The J2ME CLDC configuration provides for a virtual machine and set of core libraries to be used within an industry-defined profile. As mentioned in Section 2, a profile defines the applications for particular devices by supplying domain-specific classes on top of the base J2ME configuration. The K virtual machine (KVM), CLDC's reference implementation of a virtual machine, and its KJava profile run on top of CLDC.

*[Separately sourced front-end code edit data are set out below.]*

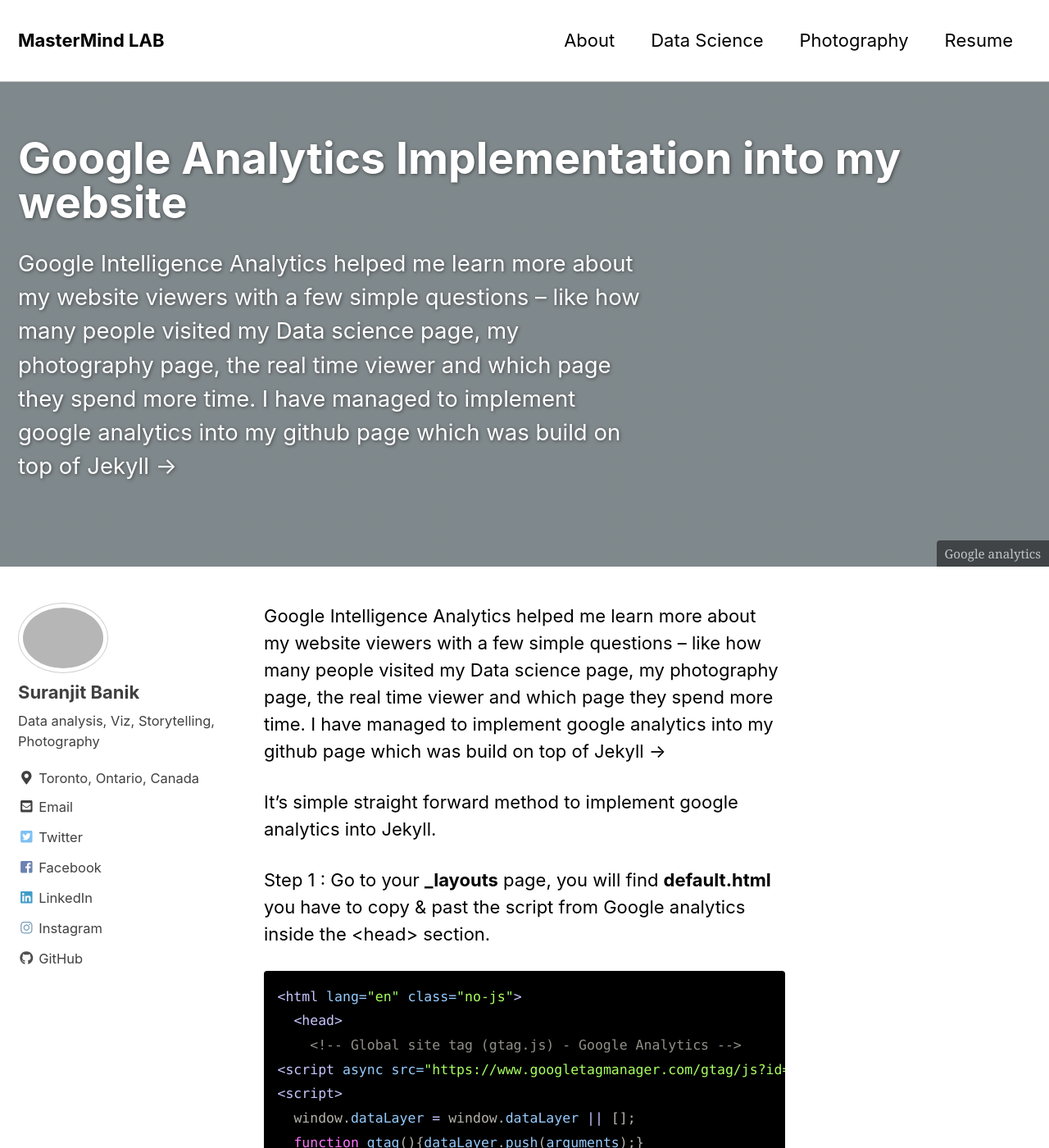
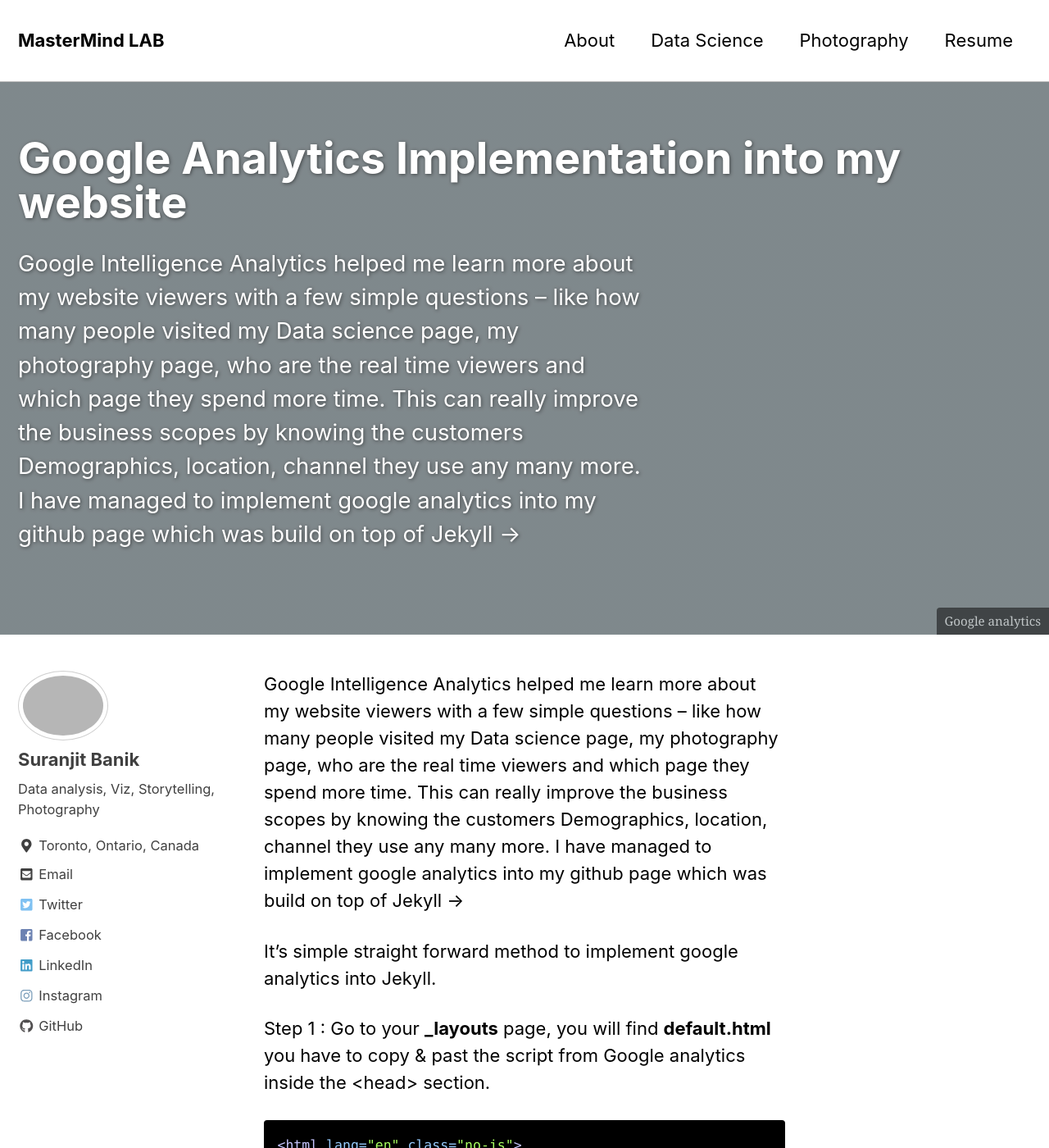
Before and after one commit to mastermindLAB/mastermindLAB.github.io, a Jekyll site: the page built from _posts/2019-04-09-google_analytics.md, in a window 1280 px wide and 1400 px high. Shown: the whole window at 82% size. Built offline with Jekyll 4.4.1, drawn with Linux system fonts in a browser that asks for light colours; nearby versions of some CDN libraries.

Commit message:
New google analytics post

```diff
--- a/_posts/2019-04-09-google_analytics.md
+++ b/_posts/2019-04-09-google_analytics.md
@@ -3,14 +3,14 @@
 date: 2019-04-09
 tags: [Data Analysis]
 header:
-  image: "/images/google_analytics/google_analytics.gif"
+  #image: "/images/google_analytics/google_analytics.gif"
   excerpt: "Data Science, Data Visualization, Data analysis"
   overlay_image: /images//google_analytics/google_analytics.gif
   overlay_filter: rgba(0, 19, 26, 0.5)
   caption: "Google analytics"
 ---
 
-Google Intelligence Analytics helped me learn more about my website viewers with a few simple questions -- like how many people visited my Data science page, my photography page, the real time viewer and which page they spend more time. I have managed to implement google analytics into my github page which was build on top of Jekyll →
+Google Intelligence Analytics helped me learn more about my website viewers with a few simple questions -- like how many people visited my Data science page, my photography page, who are the real time viewers and which page they spend more time. This can really improve the business scopes by knowing the customers Demographics, location, channel they use any many more. I have managed to implement google analytics into my github page which was build on top of Jekyll →
 
 It's simple straight forward method to implement google analytics into Jekyll.
 
```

CLDC outlines the most basic set of libraries and Java virtual machine features required for each implementation of J2ME on highly constrained devices. CLDC targets devices with slow network connections, limited power (often battery operated), 128 KB or more of non-volatile memory, and 32 KB or more of volatile memory. Volatile memory is non-persistent and has no write protection, meaning if the device is turned off, the contents of volatile memory are lost. With non-volatile memory, contents are persistent and write protected. CLDC devices use non-volatile memory to store the run-time libraries and KVM, or another virtual machine created for a particular device. Volatile memory is used for allocating run-time memory.